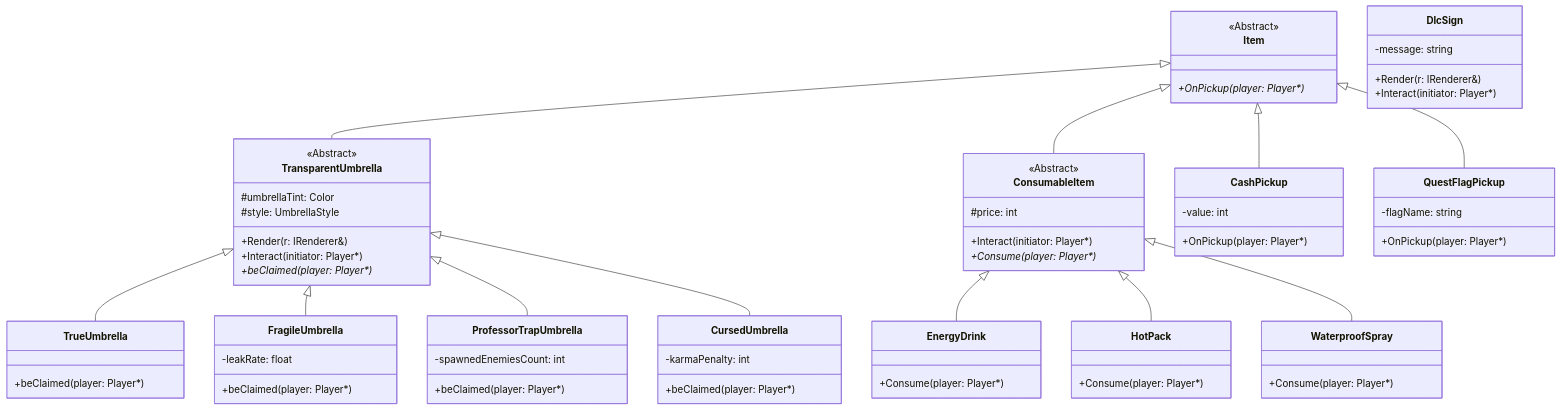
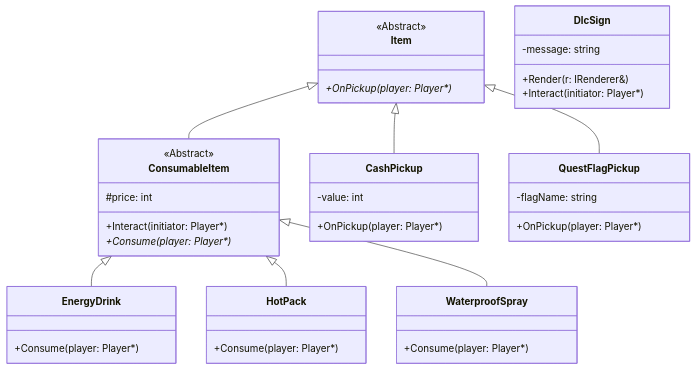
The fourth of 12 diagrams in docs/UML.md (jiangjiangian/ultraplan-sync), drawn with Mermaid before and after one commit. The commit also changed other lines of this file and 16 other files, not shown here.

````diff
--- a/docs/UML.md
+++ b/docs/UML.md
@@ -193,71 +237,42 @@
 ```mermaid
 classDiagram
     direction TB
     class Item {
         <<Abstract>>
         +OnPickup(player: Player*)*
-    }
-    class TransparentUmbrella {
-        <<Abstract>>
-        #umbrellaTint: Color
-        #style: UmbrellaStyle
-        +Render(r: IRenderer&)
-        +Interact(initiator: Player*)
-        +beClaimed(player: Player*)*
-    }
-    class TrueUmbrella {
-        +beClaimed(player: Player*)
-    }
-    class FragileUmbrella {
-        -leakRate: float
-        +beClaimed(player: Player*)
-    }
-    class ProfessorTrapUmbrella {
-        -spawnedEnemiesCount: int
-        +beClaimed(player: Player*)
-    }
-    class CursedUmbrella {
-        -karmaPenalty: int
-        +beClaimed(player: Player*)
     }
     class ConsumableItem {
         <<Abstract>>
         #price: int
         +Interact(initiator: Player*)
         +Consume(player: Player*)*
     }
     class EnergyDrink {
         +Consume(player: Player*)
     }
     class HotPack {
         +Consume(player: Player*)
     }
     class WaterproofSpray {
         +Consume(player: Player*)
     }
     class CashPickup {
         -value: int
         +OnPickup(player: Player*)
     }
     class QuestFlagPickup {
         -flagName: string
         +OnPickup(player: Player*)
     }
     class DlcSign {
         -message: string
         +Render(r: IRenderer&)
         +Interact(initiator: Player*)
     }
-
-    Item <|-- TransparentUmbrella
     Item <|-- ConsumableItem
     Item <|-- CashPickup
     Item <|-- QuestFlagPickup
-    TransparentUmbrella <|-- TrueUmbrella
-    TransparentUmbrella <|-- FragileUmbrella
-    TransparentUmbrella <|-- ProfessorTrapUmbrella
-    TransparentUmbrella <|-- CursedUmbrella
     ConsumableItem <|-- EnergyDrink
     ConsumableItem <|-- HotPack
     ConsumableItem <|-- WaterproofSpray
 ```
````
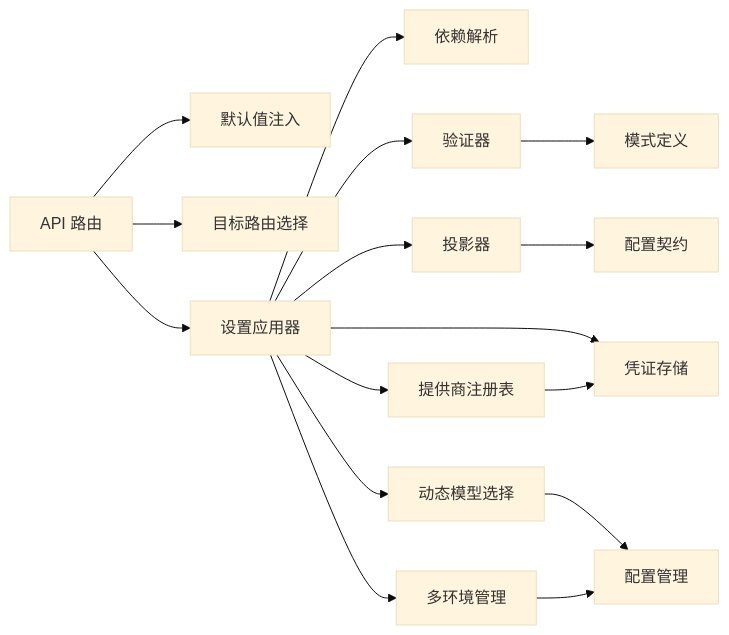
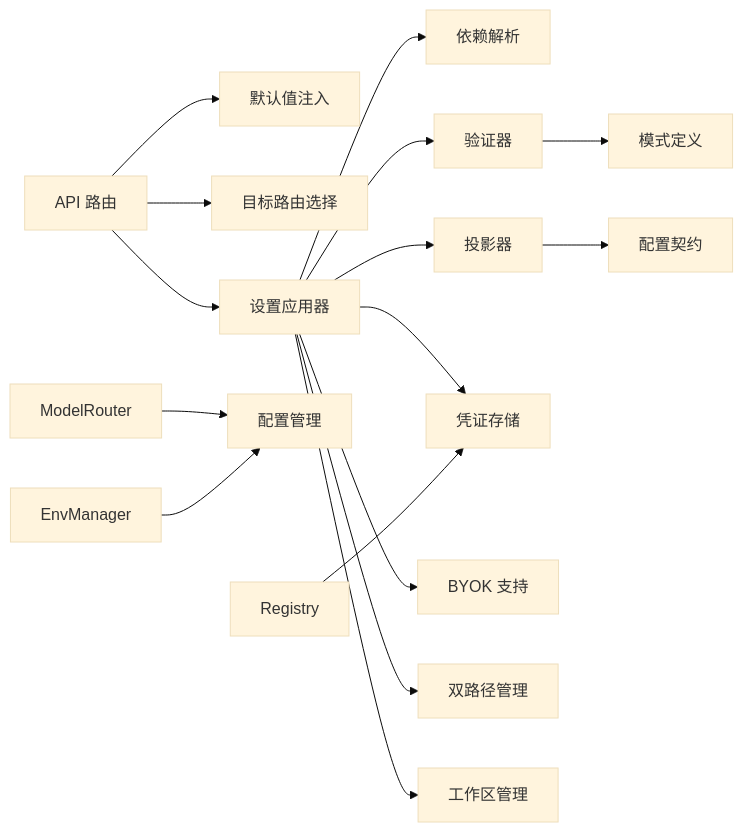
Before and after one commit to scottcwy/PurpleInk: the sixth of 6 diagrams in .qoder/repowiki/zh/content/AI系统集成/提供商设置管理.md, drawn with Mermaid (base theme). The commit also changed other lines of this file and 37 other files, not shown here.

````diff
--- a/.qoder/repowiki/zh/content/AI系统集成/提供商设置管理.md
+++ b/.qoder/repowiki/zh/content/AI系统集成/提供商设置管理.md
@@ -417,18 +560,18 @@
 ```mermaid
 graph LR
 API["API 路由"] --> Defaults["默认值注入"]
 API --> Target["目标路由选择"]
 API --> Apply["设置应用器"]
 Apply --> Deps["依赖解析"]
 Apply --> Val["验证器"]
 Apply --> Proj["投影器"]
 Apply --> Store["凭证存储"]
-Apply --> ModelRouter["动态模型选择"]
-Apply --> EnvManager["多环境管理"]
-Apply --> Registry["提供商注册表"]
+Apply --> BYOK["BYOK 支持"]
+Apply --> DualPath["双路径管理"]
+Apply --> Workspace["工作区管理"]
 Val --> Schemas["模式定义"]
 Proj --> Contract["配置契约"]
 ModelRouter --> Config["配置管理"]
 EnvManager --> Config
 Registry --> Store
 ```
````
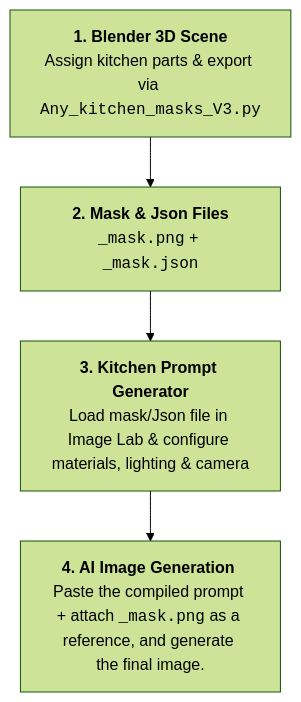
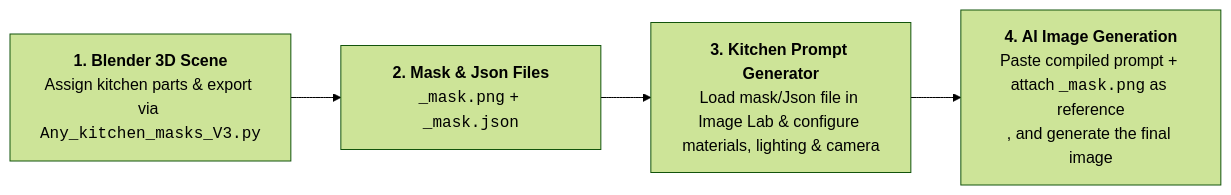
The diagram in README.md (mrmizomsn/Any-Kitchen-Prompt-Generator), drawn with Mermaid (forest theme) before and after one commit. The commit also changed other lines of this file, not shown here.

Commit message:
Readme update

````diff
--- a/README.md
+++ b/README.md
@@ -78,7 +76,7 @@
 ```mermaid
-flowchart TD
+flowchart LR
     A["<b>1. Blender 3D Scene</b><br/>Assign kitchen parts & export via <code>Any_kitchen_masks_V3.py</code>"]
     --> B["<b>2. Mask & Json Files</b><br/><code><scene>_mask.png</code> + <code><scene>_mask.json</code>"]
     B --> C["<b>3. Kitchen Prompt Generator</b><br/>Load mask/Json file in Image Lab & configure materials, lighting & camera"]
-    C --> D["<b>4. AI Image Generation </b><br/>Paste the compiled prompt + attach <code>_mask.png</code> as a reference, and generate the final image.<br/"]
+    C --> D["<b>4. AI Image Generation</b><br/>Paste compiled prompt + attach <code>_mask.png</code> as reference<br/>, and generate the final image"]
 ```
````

§

■ Assignment ■
Please print the records above word for word, leaving every image out.

■ Task response ■
The fourth of 12 diagrams in docs/UML.md (jiangjiangian/ultraplan-sync), drawn with Mermaid before and after one commit. The commit also changed other lines of this file and 16 other files, not shown here.

````diff
--- a/docs/UML.md
+++ b/docs/UML.md
@@ -193,71 +237,42 @@
 ```mermaid
 classDiagram
     direction TB
     class Item {
         <<Abstract>>
         +OnPickup(player: Player*)*
-    }
-    class TransparentUmbrella {
-        <<Abstract>>
-        #umbrellaTint: Color
-        #style: UmbrellaStyle
-        +Render(r: IRenderer&)
-        +Interact(initiator: Player*)
-        +beClaimed(player: Player*)*
-    }
-    class TrueUmbrella {
-        +beClaimed(player: Player*)
-    }
-    class FragileUmbrella {
-        -leakRate: float
-        +beClaimed(player: Player*)
-    }
-    class ProfessorTrapUmbrella {
-        -spawnedEnemiesCount: int
-        +beClaimed(player: Player*)
-    }
-    class CursedUmbrella {
-        -karmaPenalty: int
-        +beClaimed(player: Player*)
     }
     class ConsumableItem {
         <<Abstract>>
         #price: int
         +Interact(initiator: Player*)
         +Consume(player: Player*)*
     }
     class EnergyDrink {
         +Consume(player: Player*)
     }
     class HotPack {
         +Consume(player: Player*)
     }
     class WaterproofSpray {
         +Consume(player: Player*)
     }
     class CashPickup {
         -value: int
         +OnPickup(player: Player*)
     }
     class QuestFlagPickup {
         -flagName: string
         +OnPickup(player: Player*)
     }
     class DlcSign {
         -message: string
         +Render(r: IRenderer&)
         +Interact(initiator: Player*)
     }
-
-    Item <|-- TransparentUmbrella
     Item <|-- ConsumableItem
     Item <|-- CashPickup
     Item <|-- QuestFlagPickup
-    TransparentUmbrella <|-- TrueUmbrella
-    TransparentUmbrella <|-- FragileUmbrella
-    TransparentUmbrella <|-- ProfessorTrapUmbrella
-    TransparentUmbrella <|-- CursedUmbrella
     ConsumableItem <|-- EnergyDrink
     ConsumableItem <|-- HotPack
     ConsumableItem <|-- WaterproofSpray
 ```
````
Before and after one commit to scottcwy/PurpleInk: the sixth of 6 diagrams in .qoder/repowiki/zh/content/AI系统集成/提供商设置管理.md, drawn with Mermaid (base theme). The commit also changed other lines of this file and 37 other files, not shown here.

````diff
--- a/.qoder/repowiki/zh/content/AI系统集成/提供商设置管理.md
+++ b/.qoder/repowiki/zh/content/AI系统集成/提供商设置管理.md
@@ -417,18 +560,18 @@
 ```mermaid
 graph LR
 API["API 路由"] --> Defaults["默认值注入"]
 API --> Target["目标路由选择"]
 API --> Apply["设置应用器"]
 Apply --> Deps["依赖解析"]
 Apply --> Val["验证器"]
 Apply --> Proj["投影器"]
 Apply --> Store["凭证存储"]
-Apply --> ModelRouter["动态模型选择"]
-Apply --> EnvManager["多环境管理"]
-Apply --> Registry["提供商注册表"]
+Apply --> BYOK["BYOK 支持"]
+Apply --> DualPath["双路径管理"]
+Apply --> Workspace["工作区管理"]
 Val --> Schemas["模式定义"]
 Proj --> Contract["配置契约"]
 ModelRouter --> Config["配置管理"]
 EnvManager --> Config
 Registry --> Store
 ```
````
The diagram in README.md (mrmizomsn/Any-Kitchen-Prompt-Generator), drawn with Mermaid (forest theme) before and after one commit. The commit also changed other lines of this file, not shown here.

Commit message:
Readme update

````diff
--- a/README.md
+++ b/README.md
@@ -78,7 +76,7 @@
 ```mermaid
-flowchart TD
+flowchart LR
     A["<b>1. Blender 3D Scene</b><br/>Assign kitchen parts & export via <code>Any_kitchen_masks_V3.py</code>"]
     --> B["<b>2. Mask & Json Files</b><br/><code><scene>_mask.png</code> + <code><scene>_mask.json</code>"]
     B --> C["<b>3. Kitchen Prompt Generator</b><br/>Load mask/Json file in Image Lab & configure materials, lighting & camera"]
-    C --> D["<b>4. AI Image Generation </b><br/>Paste the compiled prompt + attach <code>_mask.png</code> as a reference, and generate the final image.<br/"]
+    C --> D["<b>4. AI Image Generation</b><br/>Paste compiled prompt + attach <code>_mask.png</code> as reference<br/>, and generate the final image"]
 ```
````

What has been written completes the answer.